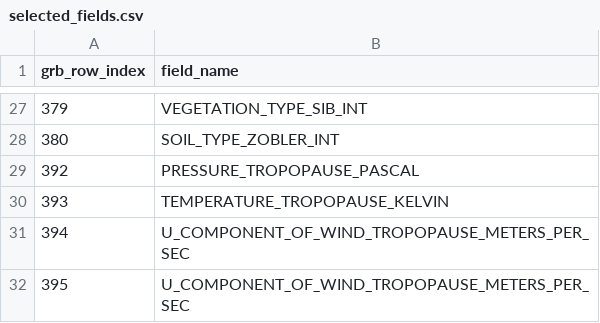
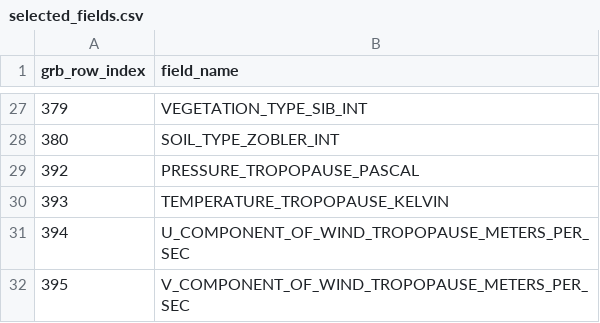
Before and after one commit to inf0rmatiker/grb-to-csv, a CSV file: selected_fields.csv, drawn as a sheet; only a part is shown, gaps mark what is left out.

Commit message:
Fix header

```diff
--- a/selected_fields.csv
+++ b/selected_fields.csv
@@ -31,2 +31,2 @@ grb_row_index,field_name
 394,U_COMPONENT_OF_WIND_TROPOPAUSE_METERS_PER_SEC
-395,U_COMPONENT_OF_WIND_TROPOPAUSE_METERS_PER_SEC
+395,V_COMPONENT_OF_WIND_TROPOPAUSE_METERS_PER_SEC
```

·····

• Try it:
Without the pictures, copy all of the entries exactly as they appear.

• Answer to this task:
Before and after one commit to inf0rmatiker/grb-to-csv, a CSV file: selected_fields.csv, drawn as a sheet; only a part is shown, gaps mark what is left out.

Commit message:
Fix header

```diff
--- a/selected_fields.csv
+++ b/selected_fields.csv
@@ -31,2 +31,2 @@ grb_row_index,field_name
 394,U_COMPONENT_OF_WIND_TROPOPAUSE_METERS_PER_SEC
-395,U_COMPONENT_OF_WIND_TROPOPAUSE_METERS_PER_SEC
+395,V_COMPONENT_OF_WIND_TROPOPAUSE_METERS_PER_SEC
```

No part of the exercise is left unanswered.